by Sam Redd, Communications Intern
St. Mary’s Episcopal Church in Athens, Georgia had been listed by Rolling Stone alongside Graceland, the Ryman Auditorium, and Sun Studios as one of the South’s musical treasures. The band now internationally known as R.E.M. played their very first concert inside the building on April 5, 1980. Even so, the main part of the church was demolished ten years later to make room for condominiums, despite its significance to the American music culture. The only remaining part of the building is the steeple, but it still stands as a reminder of St. Mary’s musical significance.
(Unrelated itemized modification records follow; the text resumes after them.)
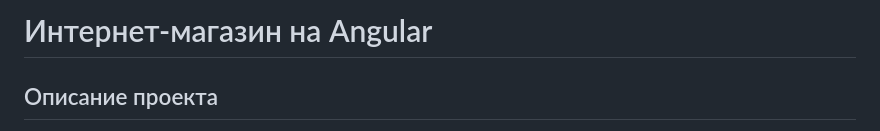
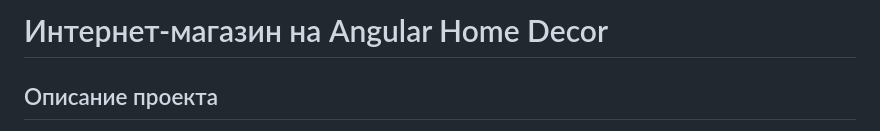
Before and after one commit to phoenix-intensive/flower-shop, a Markdown page: README.md, the part around the change. Drawn GitHub-style.

```diff
--- a/README.md
+++ b/README.md
@@ -1,4 +1,4 @@
-# Интернет-магазин на Angular
+# Интернет-магазин на Angular Home Decor
 
 ## Описание проекта
 
```
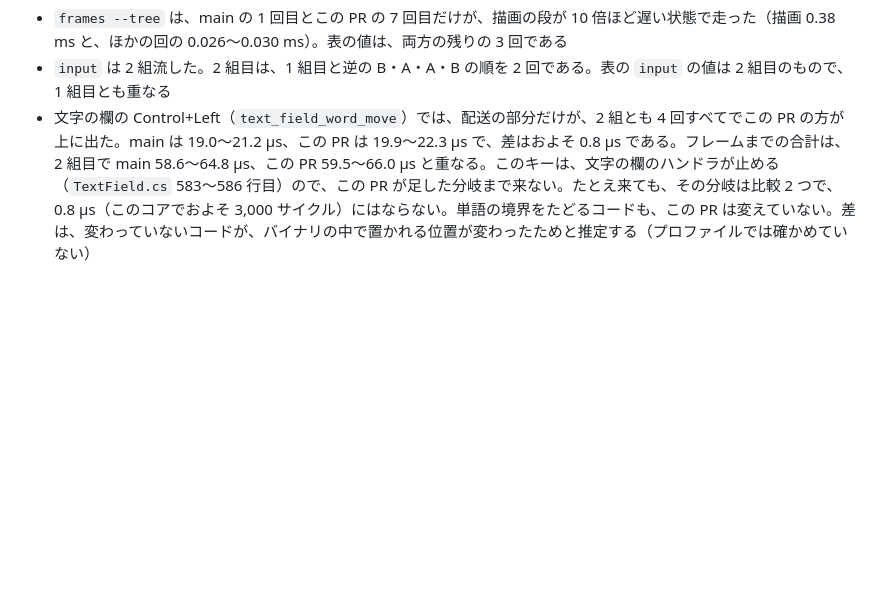
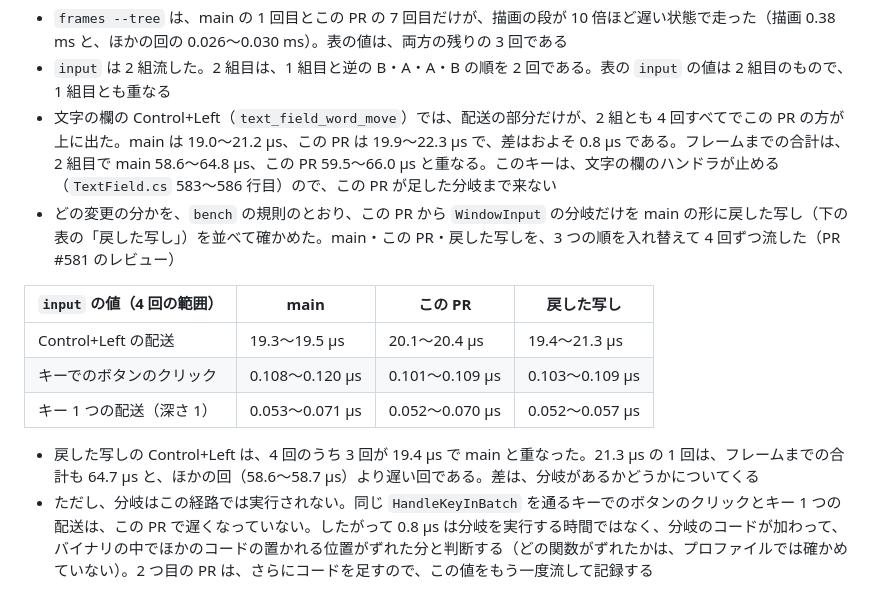
Before and after one commit to YUKIKEDA/XylemUI, a Markdown page: docs/benchmarks/p02d3.md, the part around the change. GitHub-like rendering; blank space fills up the shorter version.

Commit message:
docs(benchmarks): the word move's gap follows the branch's code, not its run
Co-Authored-By: Claude Opus 5.5 <noreply@anthropic.com>

```diff
--- a/docs/benchmarks/p02d3.md
+++ b/docs/benchmarks/p02d3.md
@@ -34,4 +34,14 @@ main は 82c1503（#576 のマージ）。この PR がアクセスキーの無
 
 - `frames --tree` は、main の 1 回目とこの PR の 7 回目だけが、描画の段が 10 倍ほど遅い状態で走った（描画 0.38 ms と、ほかの回の 0.026〜0.030 ms）。表の値は、両方の残りの 3 回である
 - `input` は 2 組流した。2 組目は、1 組目と逆の B・A・A・B の順を 2 回である。表の `input` の値は 2 組目のもので、1 組目とも重なる
-- 文字の欄の Control+Left（`text_field_word_move`）では、配送の部分だけが、2 組とも 4 回すべてでこの PR の方が上に出た。main は 19.0〜21.2 µs、この PR は 19.9〜22.3 µs で、差はおよそ 0.8 µs である。フレームまでの合計は、2 組目で main 58.6〜64.8 µs、この PR 59.5〜66.0 µs と重なる。このキーは、文字の欄のハンドラが止める（`TextField.cs` 583〜586 行目）ので、この PR が足した分岐まで来ない。たとえ来ても、その分岐は比較 2 つで、0.8 µs（このコアでおよそ 3,000 サイクル）にはならない。単語の境界をたどるコードも、この PR は変えていない。差は、変わっていないコードが、バイナリの中で置かれる位置が変わったためと推定する（プロファイルでは確かめていない）
+- 文字の欄の Control+Left（`text_field_word_move`）では、配送の部分だけが、2 組とも 4 回すべてでこの PR の方が上に出た。main は 19.0〜21.2 µs、この PR は 19.9〜22.3 µs で、差はおよそ 0.8 µs である。フレームまでの合計は、2 組目で main 58.6〜64.8 µs、この PR 59.5〜66.0 µs と重なる。このキーは、文字の欄のハンドラが止める（`TextField.cs` 583〜586 行目）ので、この PR が足した分岐まで来ない
+- どの変更の分かを、`bench` の規則のとおり、この PR から `WindowInput` の分岐だけを main の形に戻した写し（下の表の「戻した写し」）を並べて確かめた。main・この PR・戻した写しを、3 つの順を入れ替えて 4 回ずつ流した（PR #581 のレビュー）
+
+| `input` の値（4 回の範囲） | main | この PR | 戻した写し |
+| --- | --- | --- | --- |
+| Control+Left の配送 | 19.3〜19.5 µs | 20.1〜20.4 µs | 19.4〜21.3 µs |
+| キーでのボタンのクリック | 0.108〜0.120 µs | 0.101〜0.109 µs | 0.103〜0.109 µs |
+| キー 1 つの配送（深さ 1） | 0.053〜0.071 µs | 0.052〜0.070 µs | 0.052〜0.057 µs |
+
+- 戻した写しの Control+Left は、4 回のうち 3 回が 19.4 µs で main と重なった。21.3 µs の 1 回は、フレームまでの合計も 64.7 µs と、ほかの回（58.6〜58.7 µs）より遅い回である。差は、分岐があるかどうかについてくる
+- ただし、分岐はこの経路では実行されない。同じ `HandleKeyInBatch` を通るキーでのボタンのクリックとキー 1 つの配送は、この PR で遅くなっていない。したがって 0.8 µs は分岐を実行する時間ではなく、分岐のコードが加わって、バイナリの中でほかのコードの置かれる位置がずれた分と判断する（どの関数がずれたかは、プロファイルでは確かめていない）。2 つ目の PR は、さらにコードを足すので、この値をもう一度流して記録する
```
Not far from the steeple is a a non-profit health and music resource center called Nuçi’s Space. This non-profit serves the vibrant and tight-knit music community of Athens by providing support and treatment for struggling musicians, whether they need physical or emotional help. In particular, Nuçi’s Space exists to aid artists who are suffering from depression and whose lives may be in danger. Its history is a story of hope emerging from tragedy:
When 22-year-old musician Nuçi Phillips shot and killed himself on Thanksgiving 1996, no one would have blamed his mother, Linda, if she’d crumpled into a ball and been paralyzed with grief at such a senseless tragedy. But she didn’t. She began talking, formulating, and reaching out, and three years later, Nuçi’s Space was born.
Nuci’s Space took over stewardship of the the iconic St. Mary’s steeple in 2013, saying “the steeple is a means by which to amplify our story and introduce Nuçi’s Space to a large audience of potential donors and supporters. It is our chance to not only become good stewards of the music history we cherish by saving the steeple, but also to raise the funds needed to insure the health and stability of our programs.” Their hope is to revive it as a sort of sanctuary for Nuçi’s Space clients, a meditative space.
For this reason, Nuçi’s Space has teamed up with R.E.M., The B-52’s, Widespread Panic, Neutral Milk Hotel, Drive By Truckers, and a number of other Athens-based bands to raise funds to preserve the steeple. Any additional funds raised will help make sure the organization is able to persist and keep helping musicians.
This campaign is being run through Indiegogo and lasts until December 12. A non-exhaustive list of items donated by the bands includes autographed Rickenbacker guitars from R.E.M., as well as a limited edition steeple logo poster from their art director Chris Bilheimer, autographed drum heads, set lists, and other items from Neutral Milk Hotel, new original artwork from Widespread Panic, and an SG guitar from Of Montreal, which was smashed onstage during one of their shows. Many other collectors’ items are available, along with a lot of less expensive memorabilia for anyone who wants to show some support.
Additional details and the full list of remaining rewards for the Reconstruction of the Steeple Campaign can be viewed here. Right now, they have raised more than $90,000 toward the $250,000 that will be needed to fully restore the steeple. In this season of Thanksgiving, contributing to this campaign could be a great way to show your gratitude toward all the musicians in your life. Watch this video for more details.
Photo by Jason Thrasher